Tussock moth.
The whitemarked tussock moth, Hemerocampa leucostigma, has two generations each year, and spends the winter in frothy white egg masses on the trees. Eggs hatch in late May and the caterpillars mature about July 1. They make their gray cocoons on the trees. Two weeks later, the moths emerge and females usually lay egg masses on the old cocoons. The second-generation larvae hatch in July and mature in August. The caterpillars reach a length of about 1 1/2". They are striped lengthwise with brown and yellow, and are hairy, with four upright white tufts on the front half, two long black hairs near the head, and a similar one on the tail. There is a bright red spot just behind the head. The female is ash-gray without wings. The male has prominent feathered antennae and ash-gray wings with darker gray markings. It has a wingspread of about 1 1/4". This caterpillar can be controlled by sprays of malathion, carbaryl, or Bacillus thuringiensis var. kurstaki, which are among the compounds registered for use against this pest in Connecticut. Consult the label for dosage rates and safety precautions.

The hickory tussock moth, Lophocampa caryae, feeds on chestnut and other tree foliage. The full-grown larva is about 1 1/2" long, covered with white hairs, with a stripe of black hairs along the back, and two narrow pencils of black hairs at each end. The adult moth has a wingspread of about 2", with forewings light brown marked with oval white spots and darker brown veins. The rear wings are light buff. The eggs are laid in patches on the underside of a leaf in July. There is one annual generation, and the insect overwinters in gray cocoons fastened to trees, fences, or other objects. Spraying with Bacillus thuringiensis var. kurstaki or malathion, which are among the compounds registered for use against this pest in Connecticut, gives control. Consult the labels for dosage rates, safety precautions, and preharvest intervals.
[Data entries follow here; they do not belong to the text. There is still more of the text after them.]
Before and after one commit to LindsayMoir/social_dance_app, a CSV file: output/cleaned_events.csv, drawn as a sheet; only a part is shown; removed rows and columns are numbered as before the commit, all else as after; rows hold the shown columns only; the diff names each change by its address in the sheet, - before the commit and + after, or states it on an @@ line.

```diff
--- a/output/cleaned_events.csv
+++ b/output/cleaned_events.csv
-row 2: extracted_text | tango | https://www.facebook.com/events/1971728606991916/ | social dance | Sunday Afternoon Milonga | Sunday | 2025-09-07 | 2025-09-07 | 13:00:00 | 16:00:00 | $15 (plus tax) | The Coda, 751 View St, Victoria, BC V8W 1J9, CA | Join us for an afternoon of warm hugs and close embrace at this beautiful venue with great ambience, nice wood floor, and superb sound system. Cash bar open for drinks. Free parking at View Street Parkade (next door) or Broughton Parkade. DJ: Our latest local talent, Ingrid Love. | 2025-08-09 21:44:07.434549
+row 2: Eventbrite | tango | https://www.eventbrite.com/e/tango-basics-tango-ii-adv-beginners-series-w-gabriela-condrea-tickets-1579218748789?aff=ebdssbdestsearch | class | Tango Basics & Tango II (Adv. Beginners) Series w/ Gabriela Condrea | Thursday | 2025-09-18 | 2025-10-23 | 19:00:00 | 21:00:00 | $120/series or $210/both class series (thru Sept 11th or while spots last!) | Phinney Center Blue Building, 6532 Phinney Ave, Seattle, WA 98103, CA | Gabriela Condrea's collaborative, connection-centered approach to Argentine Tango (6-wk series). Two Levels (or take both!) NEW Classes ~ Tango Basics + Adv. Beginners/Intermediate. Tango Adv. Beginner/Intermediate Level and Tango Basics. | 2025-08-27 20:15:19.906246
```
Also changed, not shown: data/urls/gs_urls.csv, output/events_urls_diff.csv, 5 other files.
Twolined chestnut borer, Agrilus bilineatus.
The white, flat-headed grubs of this beetle make tortuous and interlacing galleries under the bark of chestnut and oak. This grub is about 1/2" long, and the parent beetle is 3/8", black with two narrow converging longitudinal grayish stripes on the wing covers. The beetles appear in May and June, feed somewhat on the foliage and then deposit eggs. The grubs work in the inner bark and outer sapwood, pupating in cells in the wood. There is one annual generation each season, and mutilated, weakened and dying trees are often infested and killed by this beetle. Because these beetles attack mainly weakened plants, keep trees healthy with adequate fertilizer and water. Carbaryl and chlorpyrifos, which are among the compounds registered in Connecticut for use against this pest, may be sprayed on trunks and main limbs for control. Consult the labels for dosage rates and safety precautions.

Twig pruner, Elaphidionoides villosus.
Small twigs may constantly drop to the ground under chestnut trees in July and August. Some of them remain on the tree, hanging with dried leaves. They have been cut off by the larva of this beetle. The eggs are laid in July on the smaller twigs, and the young grubs work for a time under the bark, then tunnel along the pith in the center of the twig. When nearly mature, the borer cuts off nearly all of the wood, and the twig, with the borer inside, usually breaks off in the wind and falls to the ground. The insect overwinters in the twig and the beetle emerges the following summer. The beetle is grayish brown, with body about 5/8" long and long, slender antennae. Gathering and burning the fallen twigs immediately, if allowed, will destroy the larvae. If further control is necessary, spraying with chlorpyrifos, which is among the compounds registered for control of this pest in Connecticut, during July should control the beetles before eggs are laid. Consult the label for dosage rates and safety precautions. Maintaining adequate irrigation may also prevent injury by this pest.